With more than half the population living below the poverty line, Malawi is one of the world’s poorest countries—and the majority of its people operate small farms. So, for more than a decade, non-profits and governments have focused on reducing poverty and hunger in the country by helping farmers there increase productivity in their fields, using the same monocropping techniques embraced by commodity corn and soy growers in the U.S.
Between 2007 and 2018, the Alliance for a Green Revolution in Africa (AGRA) invested $22.5 million in projects that included training agro-dealers to sell commercial seeds, fertilizers, and pesticides. Meanwhile, Malawi’s government provided around $50 million per year in subsidies for synthetic fertilizer.
The result? Yields for dietary staple crops, especially corn, have increased by 50 percent.
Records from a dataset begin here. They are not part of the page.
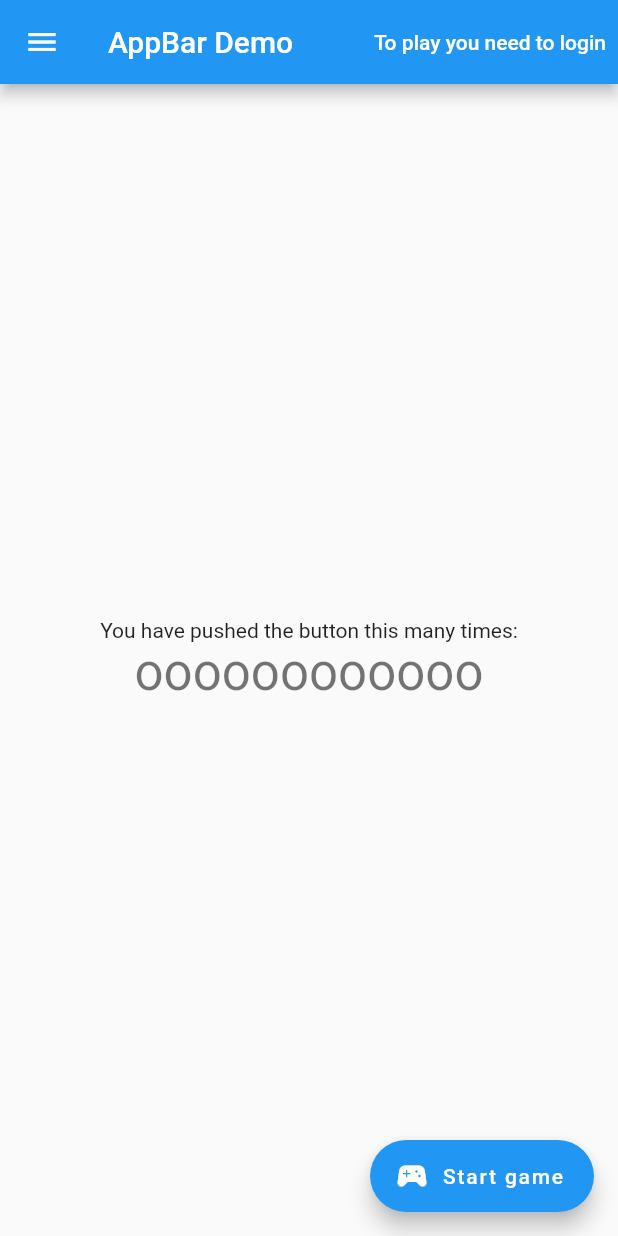
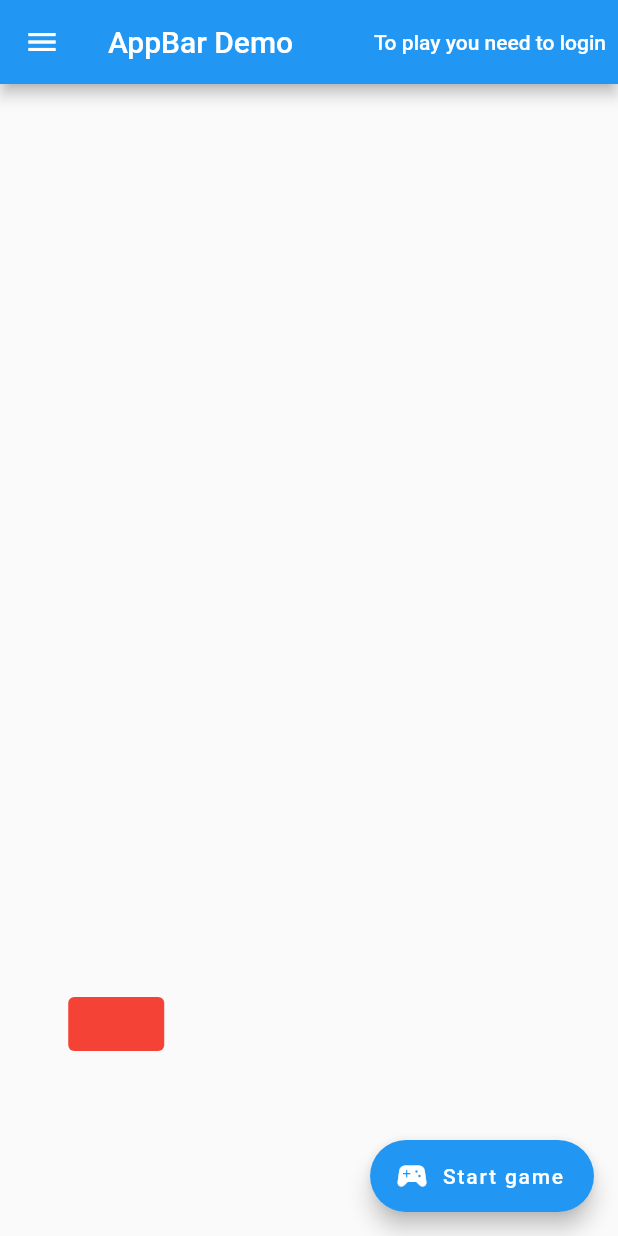
Before and after one commit to mmskl/aplikacje-mobilne-30900147, a Flutter app: the screen it shows after launch, on a phone screen of 412 x 824 dp. Run offline on Flutter 3.47's test engine with Material 2 defaults, Android fonts, the phone set to English and light mode, and no system bars.

Commit message:
Show red button at random position

```diff
--- a/lib/main.dart
+++ b/lib/main.dart
@@ -1,6 +1,7 @@
 import 'package:flutter/material.dart';
 import 'dart:developer' as developer;
 import 'dart:collection';
+import 'dart:math';
 
 void main() => runApp(App());
 
@@ -125,6 +126,15 @@ class _GameState extends State<Game> {
       main_message =  "To play you need to login";
     }
 
+
+    double height = (MediaQuery.of(context).size.height);
+    double width = (MediaQuery.of(context).size.width);
+
+    var rng = Random();
+    double wrand = rng.nextDouble() * width;
+    double hrand = rng.nextDouble() * height;
+
+
     return Scaffold(
       appBar: AppBar(
         title: const Text('AppBar Demo'),
@@ -137,23 +147,25 @@ class _GameState extends State<Game> {
         ],
       ),
       drawer: NavDrawer(),
-      body: Center(
-        // Center is a layout widget. It takes a single child and positions it
-        // in the middle of the parent.
-        child: Column(
-          mainAxisAlignment: MainAxisAlignment.center,
-          children: <Widget>[
-            const Text(
-              'You have pushed the button this many times:',
+      body: Container(
+        child: Stack(
+          children: [
+            Positioned(
+              top: hrand,
+              left: wrand,
+              child: TextButton(
+                child: Text('      '),
+                onPressed: () { print('Pressed'); },
+                style: TextButton.styleFrom(
+                         primary: Colors.red,
+                         backgroundColor: Colors.red,
+                         onSurface: Colors.red,
+                       ),
+              ),
             ),
-            Text(
-              'oooooooooooo',
-              style: Theme.of(context).textTheme.headline4,
-            ),
-          ],
-        ),
+          ]
+        )
       ),
-
       floatingActionButton: Visibility(
         visible: _showButton(),
         child:  FloatingActionButton.extended(
```
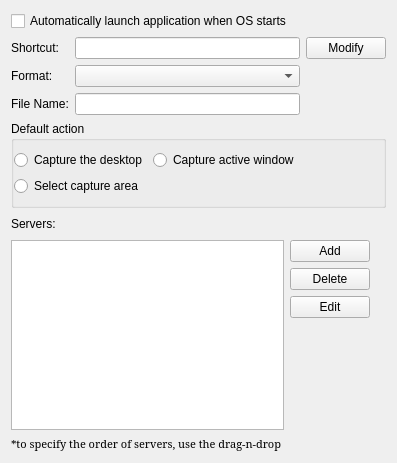
Above: qScreenshot/src/optionswidget.ui from etopian/qscreenshot before the change. Below: the same form after it.
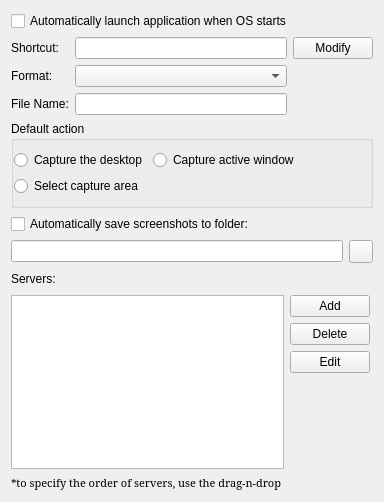
That is the form after the change. Icons and pictures are not drawn.

Commit message: add autosave option

The edit to the form file:
```diff
--- a/qScreenshot/src/optionswidget.ui
+++ b/qScreenshot/src/optionswidget.ui
@@ -6,8 +6,8 @@
    <rect>
     <x>0</x>
     <y>0</y>
-    <width>397</width>
-    <height>463</height>
+    <width>384</width>
+    <height>502</height>
    </rect>
   </property>
   <property name="windowTitle">
@@ -118,6 +118,31 @@
      </layout>
     </widget>
    </item>
+   <item>
+    <widget class="QCheckBox" name="cb_autosave">
+     <property name="text">
+      <string>Automatically save screenshots to folder:</string>
+     </property>
+    </widget>
+   </item>
+   <item>
+    <layout class="QHBoxLayout" name="horizontalLayout_3">
+     <item>
+      <widget class="QLineEdit" name="le_autosaveFolder"/>
+     </item>
+     <item>
+      <widget class="QToolButton" name="tb_autosaveFolder">
+       <property name="text">
+        <string/>
+       </property>
+       <property name="icon">
+        <iconset resource="screenshot.qrc">
+         <normaloff>:/icons/icons/browse.png</normaloff>:/icons/icons/browse.png</iconset>
+       </property>
+      </widget>
+     </item>
+    </layout>
+   </item>
    <item>
     <layout class="QHBoxLayout" name="horizontalLayout_2">
      <item>
```
Left out of the diff: 39 changed lines with no effect on the pictures. The commit also changes 8 other files.
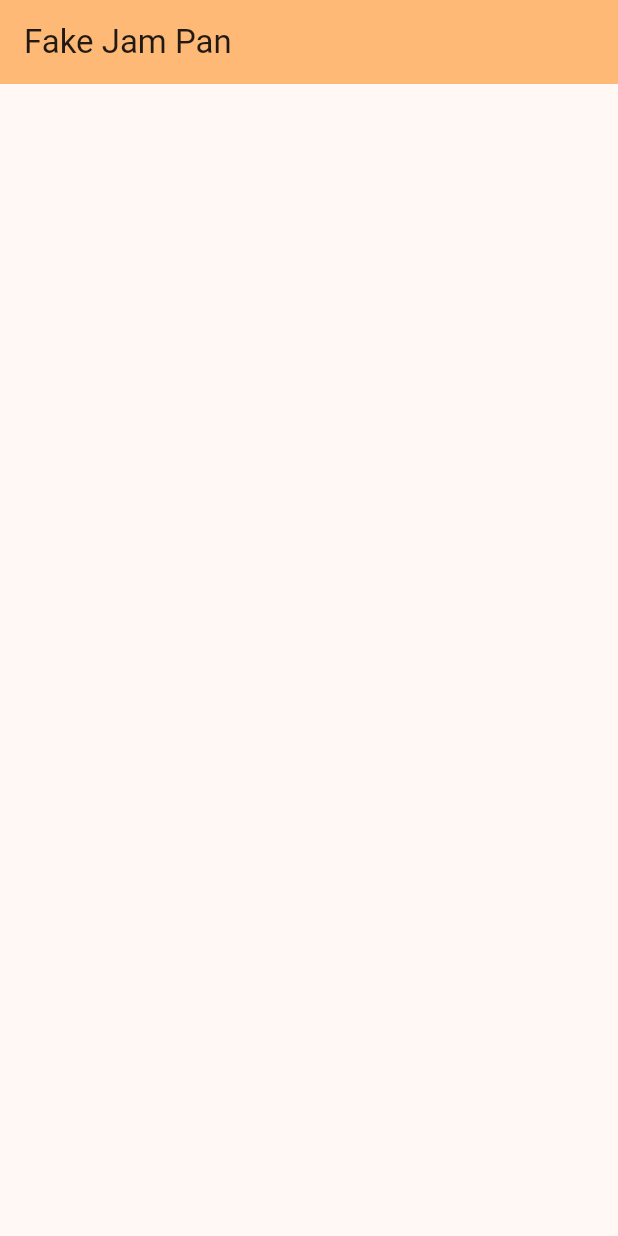
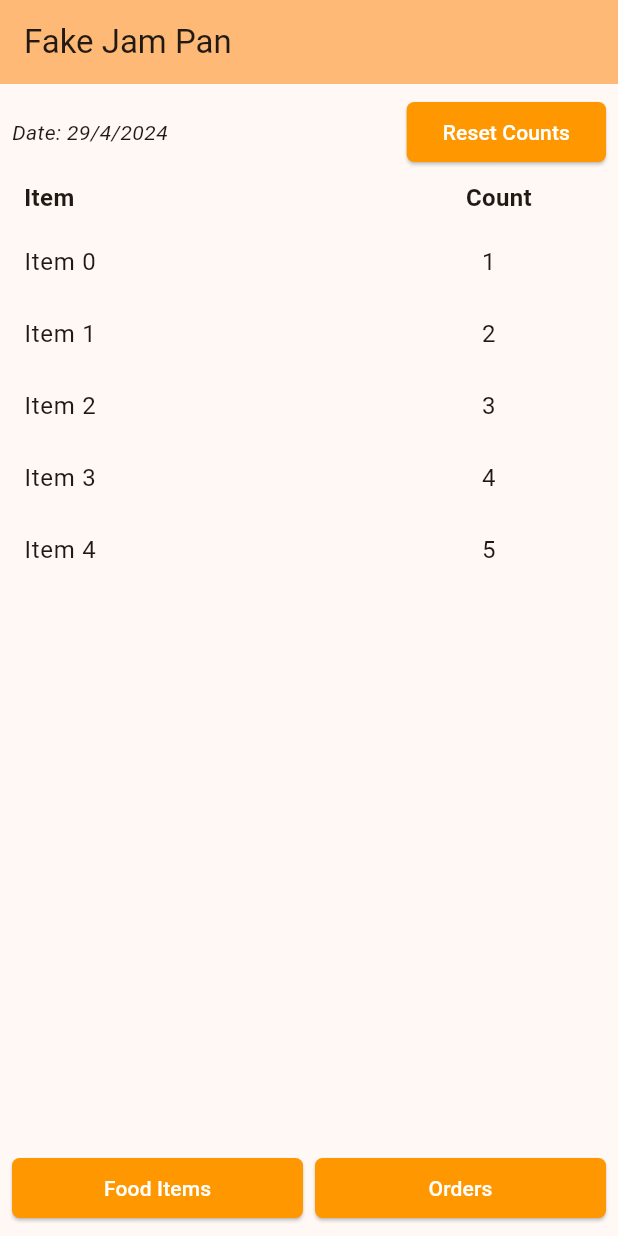
Before and after one commit to chamikacme/fake-jam-pan-app, a Flutter app: the screen it shows after launch, on a phone screen of 412 x 824 dp. Run offline on Flutter 3.47's test engine with Material 3 defaults, Android fonts, the light colour scheme and no system bars.

Commit message:
Added main UI components

```diff
--- /dev/null
+++ b/lib/components/CustomButton.dart
@@ -0,0 +1,30 @@
+import 'package:flutter/material.dart';
+
+class CustomButton extends StatelessWidget {
+  final VoidCallback onPressed;
+  final String buttonText;
+
+  const CustomButton({
+    required this.onPressed,
+    required this.buttonText,
+  });
+
+  @override
+  Widget build(BuildContext context) {
+    return ElevatedButton(
+      onPressed: onPressed,
+      style: ElevatedButton.styleFrom(
+        backgroundColor: ThemeData(
+          colorScheme: ColorScheme.fromSwatch(primarySwatch: Colors.orange),
+        ).colorScheme.primary,
+        shape: RoundedRectangleBorder(
+          borderRadius: BorderRadius.circular(5),
+        ),
+      ),
+      child: Text(
+        buttonText,
+        style: const TextStyle(color: Colors.white),
+      ),
+    );
+  }
+}
--- a/lib/main.dart
+++ b/lib/main.dart
@@ -1,3 +1,7 @@
+import 'package:fake_jam_pan/pages/AddOrderPage.dart';
+import 'package:fake_jam_pan/pages/FoodItemsPage.dart';
+import 'package:fake_jam_pan/pages/HomePage.dart';
+import 'package:fake_jam_pan/pages/OrderListPage.dart';
 import 'package:flutter/material.dart';
 
 void main() {
@@ -15,29 +19,13 @@ class MyApp extends StatelessWidget {
         colorScheme: ColorScheme.fromSeed(seedColor: Colors.orange),
         useMaterial3: true,
       ),
-      home: const MyHomePage(title: 'Fake Jam Pan'),
+      routes: {
+        '/': (context) => const HomePage(),
+        '/food-items': (context) => const FoodItemsPage(),
+        '/add-order': (context) => const AddOrderPage(),
+        '/order-list': (context) => const OrderListPage(),
+      },
+      debugShowCheckedModeBanner: false,
     );
   }
 }
-
-class MyHomePage extends StatefulWidget {
-  const MyHomePage({super.key, required this.title});
-
-  final String title;
-
-  @override
-  State<MyHomePage> createState() => _MyHomePageState();
-}
-
-class _MyHomePageState extends State<MyHomePage> {
-  @override
-  Widget build(BuildContext context) {
-    return Scaffold(
-      appBar: AppBar(
-        backgroundColor: Theme.of(context).colorScheme.inversePrimary,
-        title: Text(widget.title),
-      ),
-      body: Center(),
-    );
-  }
-}
--- /dev/null
+++ b/lib/models/FoodItem.dart
@@ -0,0 +1,6 @@
+class FoodItem {
+  String name;
+  double price;
+
+  FoodItem(this.name, this.price);
+}
--- /dev/null
+++ b/lib/models/ItemCount.dart
@@ -0,0 +1,6 @@
+class ItemCount {
+  String name;
+  int count;
+
+  ItemCount(this.name, this.count);
+}
--- /dev/null
+++ b/lib/models/OrderItem.dart
@@ -0,0 +1,11 @@
+import 'package:fake_jam_pan/models/FoodItem.dart';
+
+class OrderItem {
+  String name;
+  FoodItem foodItem;
+  int count;
+  bool isPaid;
+  bool isIssued;
+
+  OrderItem(this.name, this.foodItem, this.count, this.isPaid, this.isIssued);
+}
--- /dev/null
+++ b/lib/pages/HomePage.dart
@@ -0,0 +1,127 @@
+import 'package:fake_jam_pan/components/CustomButton.dart';
+import 'package:fake_jam_pan/models/ItemCount.dart';
+import 'package:flutter/material.dart';
+
+class HomePage extends StatelessWidget {
+  const HomePage({Key? key}) : super(key: key);
+
+  @override
+  Widget build(BuildContext context) {
+    var date = DateTime.now();
+
+    var counts = List<ItemCount>.generate(
+        5, (index) => ItemCount('Item $index', index + 1));
+
+    return Scaffold(
+      appBar: AppBar(
+          backgroundColor: Theme.of(context).colorScheme.inversePrimary,
+          title: const Text(
+            'Fake Jam Pan',
+          )),
+      body: Column(
+        children: [
+          Padding(
+            padding: const EdgeInsets.all(8.0),
+            child: Row(
+              mainAxisAlignment: MainAxisAlignment.spaceBetween,
+              children: [
+                Text(
+                  'Date: ${date.day}/${date.month}/${date.year}',
+                  style: const TextStyle(
+                    fontStyle: FontStyle.italic,
+                  ),
+                ),
+                CustomButton(onPressed: () => {}, buttonText: 'Reset Counts')
+              ],
+            ),
+          ),
+          const Padding(
+            padding: EdgeInsets.only(
+              left: 16.0,
+              right: 16.0,
+              bottom: 8.0,
+            ),
+            child: Row(
+              mainAxisAlignment: MainAxisAlignment.spaceEvenly,
+              children: [
+                Expanded(
+                  flex: 2,
+                  child: Text(
+                    'Item',
+                    style: TextStyle(
+                      fontWeight: FontWeight.bold,
+                      fontSize: 16,
+                    ),
+                  ),
+                ),
+                Expanded(
+                  flex: 1,
+                  child: Text(
+                    'Count',
+                    textAlign: TextAlign.center,
+                    style: TextStyle(
+                      fontWeight: FontWeight.bold,
+                      fontSize: 16,
+                    ),
+                  ),
+                ),
+              ],
+            ),
+          ),
+          Expanded(
+            child: ListView.builder(
+              itemCount: counts.length,
+              itemBuilder: (context, index) {
+                return ListTile(
+                  visualDensity: VisualDensity.compact,
+                  title: Row(
+                    children: [
+                      Expanded(
+                        flex: 2,
+                        child: Text(
+                          counts[index].name,
+                        ),
+                      ),
+                      Expanded(
+                        flex: 1,
+                        child: Text(
+                          counts[index].count.toString(),
+                          textAlign: TextAlign.center,
+                        ),
+                      ),
+                    ],
+                  ),
+                );
+              },
+            ),
+          ),
+          Padding(
+            padding: const EdgeInsets.all(8.0),
+            child: Row(
+              mainAxisAlignment: MainAxisAlignment.spaceBetween,
+              children: [
+                Expanded(
+                  child: CustomButton(
+                    onPressed: () => {
+                      Navigator.pushNamed(context, '/food-items'),
+                    },
+                    buttonText: 'Food Items',
+                  ),
+                ),
+                const SizedBox(width: 8),
+                Expanded(
+                  child: CustomButton(
+                    onPressed: () => {
+                      Navigator.pushNamed(context, '/add-order'),
+                    },
+                    buttonText: 'Orders',
+                  ),
+                ),
+              ],
+            ),
+          )
+        ],
+      ),
+    );
+  }
+}
--- a/pubspec.yaml
+++ b/pubspec.yaml
@@ -35,6 +35,7 @@ dependencies:
   # The following adds the Cupertino Icons font to your application.
   # Use with the CupertinoIcons class for iOS style icons.
   cupertino_icons: ^1.0.6
+  flutter_bloc: ^8.1.5
 
 dev_dependencies:
   flutter_test:
```
Also changed, not shown: lib/components/CustomTextFormField.dart (added, +19 -0 lines), lib/components/HorizontalGap.dart (added, +10 -0 lines), lib/components/VerticleGap.dart (added, +10 -0 lines), lib/pages/AddOrderPage.dart (added, +178 -0 lines), lib/pages/FoodItemsPage.dart (added, +54 -0 lines), lib/pages/OrderListPage.dart (added, +125 -0 lines), pubspec.lock, 1 other file.
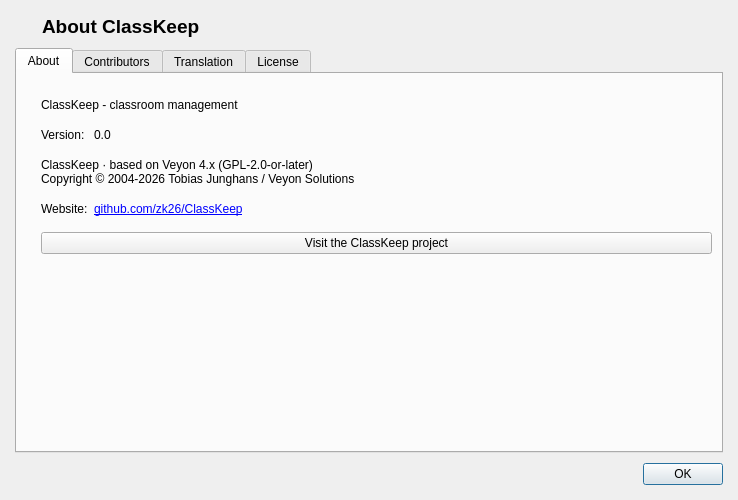
Old version of the form veyon/core/src/AboutDialog.ui in the repository zk26/ClassKeep.
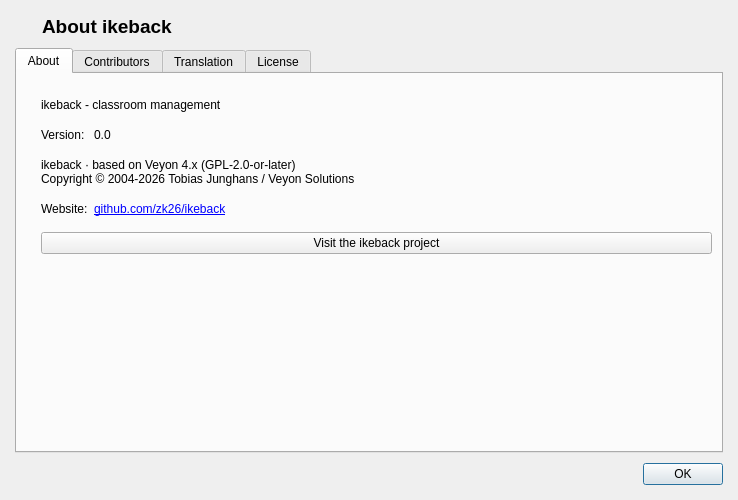
New version of the form. Icons and pictures are not drawn.

Commit message: refactor: rename the entire project from the retired brand to ikeback

Patch:
```diff
--- a/veyon/core/src/AboutDialog.ui
+++ b/veyon/core/src/AboutDialog.ui
@@ -80,7 +80,7 @@
         </font>
        </property>
        <property name="text">
-        <string>About ClassKeep</string>
+        <string>About ikeback</string>
        </property>
       </widget>
      </item>
@@ -118,7 +118,7 @@
        <item row="0" column="0" colspan="2">
         <widget class="QLabel" name="label_3">
          <property name="text">
-          <string notr="true">ClassKeep - classroom management</string>
+          <string notr="true">ikeback - classroom management</string>
          </property>
         </widget>
        </item>
@@ -139,7 +139,7 @@
        <item row="5" column="1">
         <widget class="QLabel" name="label_4">
          <property name="text">
-          <string notr="true">&lt;a href=&quot;https://github.com/zk26/ClassKeep&quot;&gt;github.com/zk26/ClassKeep&lt;/a&gt;</string>
+          <string notr="true">&lt;a href=&quot;https://github.com/zk26/ikeback&quot;&gt;github.com/zk26/ikeback&lt;/a&gt;</string>
          </property>
          <property name="openExternalLinks">
           <bool>true</bool>
@@ -149,7 +149,7 @@
        <item row="3" column="0" colspan="2">
         <widget class="QLabel" name="label_8">
          <property name="text">
-          <string notr="true">ClassKeep · based on Veyon 4.x (GPL-2.0-or-later)
+          <string notr="true">ikeback · based on Veyon 4.x (GPL-2.0-or-later)
 Copyright © 2004-2026 Tobias Junghans / Veyon Solutions</string>
          </property>
         </widget>
@@ -177,7 +177,7 @@
        <item row="6" column="0" colspan="2">
         <widget class="QPushButton" name="donateButton">
          <property name="text">
-          <string>Visit the ClassKeep project</string>
+          <string>Visit the ikeback project</string>
          </property>
         </widget>
        </item>
```
Left out of the diff: 4 changed lines with no effect on the pictures. The commit also changes 164 other files.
But the poverty rate is still over 50 percent, and the prevalence of moderate or severe food insecurity has increased slightly, to 82 percent of the population.
“These are the failed policies of the past, with no real acknowledgment that science and history have moved forward,” says Timothy A. Wise, who conducted years of research on agriculture in Africa for his book Eating Tomorrow. “We should have learned from this and at least be funding a wider range of practices.” Read more…